Exercise aim: Gather from the material every line that contains the string "axvline".

^^^^

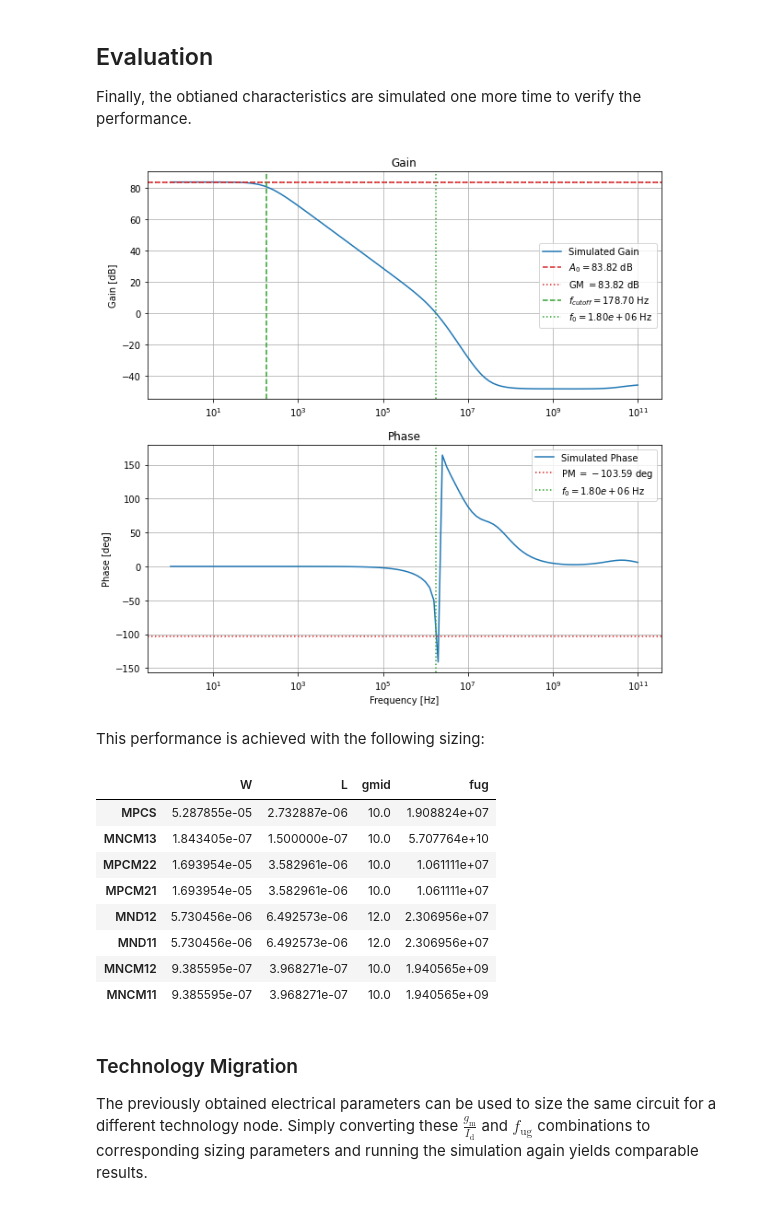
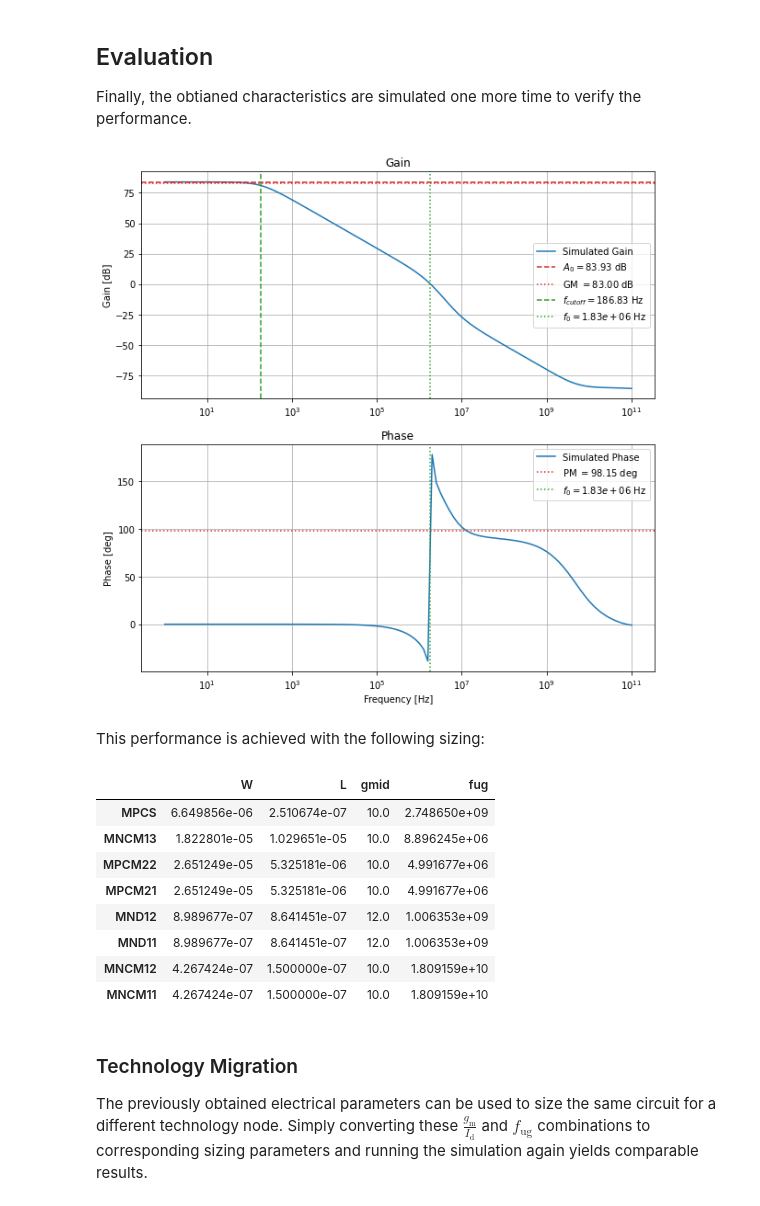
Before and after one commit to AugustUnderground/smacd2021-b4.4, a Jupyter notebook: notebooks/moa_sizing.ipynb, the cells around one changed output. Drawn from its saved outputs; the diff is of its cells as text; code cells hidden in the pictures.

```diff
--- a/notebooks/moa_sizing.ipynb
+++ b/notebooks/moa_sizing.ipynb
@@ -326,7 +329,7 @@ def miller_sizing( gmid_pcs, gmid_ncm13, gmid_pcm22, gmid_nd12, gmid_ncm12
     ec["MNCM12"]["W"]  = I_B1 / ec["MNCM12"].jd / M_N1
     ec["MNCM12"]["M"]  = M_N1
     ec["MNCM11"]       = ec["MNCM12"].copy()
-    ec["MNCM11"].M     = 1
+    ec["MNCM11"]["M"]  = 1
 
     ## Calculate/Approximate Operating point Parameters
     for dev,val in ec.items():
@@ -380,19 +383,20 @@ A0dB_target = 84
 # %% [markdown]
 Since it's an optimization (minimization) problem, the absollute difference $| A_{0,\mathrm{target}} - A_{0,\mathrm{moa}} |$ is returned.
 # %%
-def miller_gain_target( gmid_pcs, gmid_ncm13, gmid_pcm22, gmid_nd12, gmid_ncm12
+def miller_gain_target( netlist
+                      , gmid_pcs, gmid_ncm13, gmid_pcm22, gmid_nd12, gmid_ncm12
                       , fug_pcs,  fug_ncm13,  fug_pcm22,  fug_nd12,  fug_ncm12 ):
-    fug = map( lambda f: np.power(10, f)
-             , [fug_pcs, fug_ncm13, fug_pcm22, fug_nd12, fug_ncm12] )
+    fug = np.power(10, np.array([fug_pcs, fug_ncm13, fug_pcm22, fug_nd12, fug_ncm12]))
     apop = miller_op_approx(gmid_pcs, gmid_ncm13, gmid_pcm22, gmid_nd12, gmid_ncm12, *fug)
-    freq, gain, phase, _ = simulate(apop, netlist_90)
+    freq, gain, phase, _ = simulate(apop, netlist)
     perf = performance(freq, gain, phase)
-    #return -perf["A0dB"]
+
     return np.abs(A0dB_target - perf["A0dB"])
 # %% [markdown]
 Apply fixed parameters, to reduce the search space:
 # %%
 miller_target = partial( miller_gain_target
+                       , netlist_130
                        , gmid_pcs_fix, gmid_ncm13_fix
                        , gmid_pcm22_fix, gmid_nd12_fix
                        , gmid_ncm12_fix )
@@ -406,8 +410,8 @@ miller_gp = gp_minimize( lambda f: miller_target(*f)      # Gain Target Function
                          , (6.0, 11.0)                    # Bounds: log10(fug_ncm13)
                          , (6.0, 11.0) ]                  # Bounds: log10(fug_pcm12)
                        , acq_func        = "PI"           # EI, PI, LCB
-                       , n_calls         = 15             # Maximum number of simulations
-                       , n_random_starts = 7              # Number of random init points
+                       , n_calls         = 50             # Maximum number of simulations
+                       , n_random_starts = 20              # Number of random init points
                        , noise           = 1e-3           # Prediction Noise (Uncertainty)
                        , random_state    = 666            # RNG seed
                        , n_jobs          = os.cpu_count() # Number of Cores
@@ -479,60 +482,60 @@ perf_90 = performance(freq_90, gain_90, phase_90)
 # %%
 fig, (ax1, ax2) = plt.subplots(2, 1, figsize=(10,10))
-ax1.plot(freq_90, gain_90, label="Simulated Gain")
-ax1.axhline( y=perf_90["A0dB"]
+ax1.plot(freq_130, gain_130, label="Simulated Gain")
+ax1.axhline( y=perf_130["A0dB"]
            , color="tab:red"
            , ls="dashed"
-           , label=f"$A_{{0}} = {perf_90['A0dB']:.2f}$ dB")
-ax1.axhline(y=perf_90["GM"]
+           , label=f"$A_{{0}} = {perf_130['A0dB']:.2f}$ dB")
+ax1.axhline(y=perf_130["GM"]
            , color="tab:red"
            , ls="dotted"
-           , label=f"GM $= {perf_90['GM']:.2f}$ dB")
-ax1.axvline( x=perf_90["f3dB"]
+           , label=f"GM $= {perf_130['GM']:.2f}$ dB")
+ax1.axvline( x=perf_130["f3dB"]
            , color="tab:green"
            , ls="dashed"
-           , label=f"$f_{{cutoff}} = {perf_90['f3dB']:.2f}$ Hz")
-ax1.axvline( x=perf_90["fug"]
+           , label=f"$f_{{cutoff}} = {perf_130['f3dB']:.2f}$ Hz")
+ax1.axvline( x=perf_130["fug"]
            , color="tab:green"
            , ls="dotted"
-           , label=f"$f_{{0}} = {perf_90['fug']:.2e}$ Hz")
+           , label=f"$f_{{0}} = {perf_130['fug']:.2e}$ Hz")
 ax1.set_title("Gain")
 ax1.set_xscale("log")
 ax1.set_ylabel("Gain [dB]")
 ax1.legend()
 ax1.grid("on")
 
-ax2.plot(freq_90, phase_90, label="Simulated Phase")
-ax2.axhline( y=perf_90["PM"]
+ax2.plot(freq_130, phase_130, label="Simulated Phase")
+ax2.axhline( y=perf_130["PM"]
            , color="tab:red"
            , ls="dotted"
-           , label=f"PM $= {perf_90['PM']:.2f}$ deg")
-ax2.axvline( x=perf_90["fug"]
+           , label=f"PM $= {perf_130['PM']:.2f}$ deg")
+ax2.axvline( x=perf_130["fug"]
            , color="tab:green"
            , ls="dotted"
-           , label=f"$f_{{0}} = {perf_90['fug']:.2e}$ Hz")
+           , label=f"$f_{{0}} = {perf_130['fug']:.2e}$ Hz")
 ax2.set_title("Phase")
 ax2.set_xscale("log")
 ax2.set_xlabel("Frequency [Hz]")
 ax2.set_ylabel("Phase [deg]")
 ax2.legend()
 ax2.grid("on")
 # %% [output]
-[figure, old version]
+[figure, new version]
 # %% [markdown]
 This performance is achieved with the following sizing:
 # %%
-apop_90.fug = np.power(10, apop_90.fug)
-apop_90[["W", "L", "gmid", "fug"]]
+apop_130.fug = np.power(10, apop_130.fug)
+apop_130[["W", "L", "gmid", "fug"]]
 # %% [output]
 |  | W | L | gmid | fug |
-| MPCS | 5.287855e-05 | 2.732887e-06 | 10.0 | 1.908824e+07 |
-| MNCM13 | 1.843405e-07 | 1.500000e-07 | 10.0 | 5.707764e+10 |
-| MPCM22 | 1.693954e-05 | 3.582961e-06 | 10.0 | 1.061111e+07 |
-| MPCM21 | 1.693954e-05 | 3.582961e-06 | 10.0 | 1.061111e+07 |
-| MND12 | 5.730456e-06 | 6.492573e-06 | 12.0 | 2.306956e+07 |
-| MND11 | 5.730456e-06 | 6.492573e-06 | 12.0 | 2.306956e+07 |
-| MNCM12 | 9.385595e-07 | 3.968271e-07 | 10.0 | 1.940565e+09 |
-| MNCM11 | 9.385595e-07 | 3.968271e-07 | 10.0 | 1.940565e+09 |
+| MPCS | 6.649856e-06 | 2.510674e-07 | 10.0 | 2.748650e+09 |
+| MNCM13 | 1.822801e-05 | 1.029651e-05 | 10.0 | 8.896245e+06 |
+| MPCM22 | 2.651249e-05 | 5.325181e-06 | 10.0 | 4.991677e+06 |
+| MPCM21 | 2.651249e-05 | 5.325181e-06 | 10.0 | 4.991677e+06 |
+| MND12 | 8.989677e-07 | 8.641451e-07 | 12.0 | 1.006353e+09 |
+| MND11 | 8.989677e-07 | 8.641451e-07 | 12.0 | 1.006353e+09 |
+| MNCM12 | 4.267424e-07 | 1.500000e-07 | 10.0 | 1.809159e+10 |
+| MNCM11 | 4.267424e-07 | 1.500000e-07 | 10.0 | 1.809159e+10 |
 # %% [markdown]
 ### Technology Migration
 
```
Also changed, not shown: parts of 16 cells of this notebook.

^^^^

The answer:
-ax1.axvline( x=perf_90["f3dB"]
+ax1.axvline( x=perf_130["f3dB"]
-ax1.axvline( x=perf_90["fug"]
+ax1.axvline( x=perf_130["fug"]
-ax2.axvline( x=perf_90["fug"]
+ax2.axvline( x=perf_130["fug"]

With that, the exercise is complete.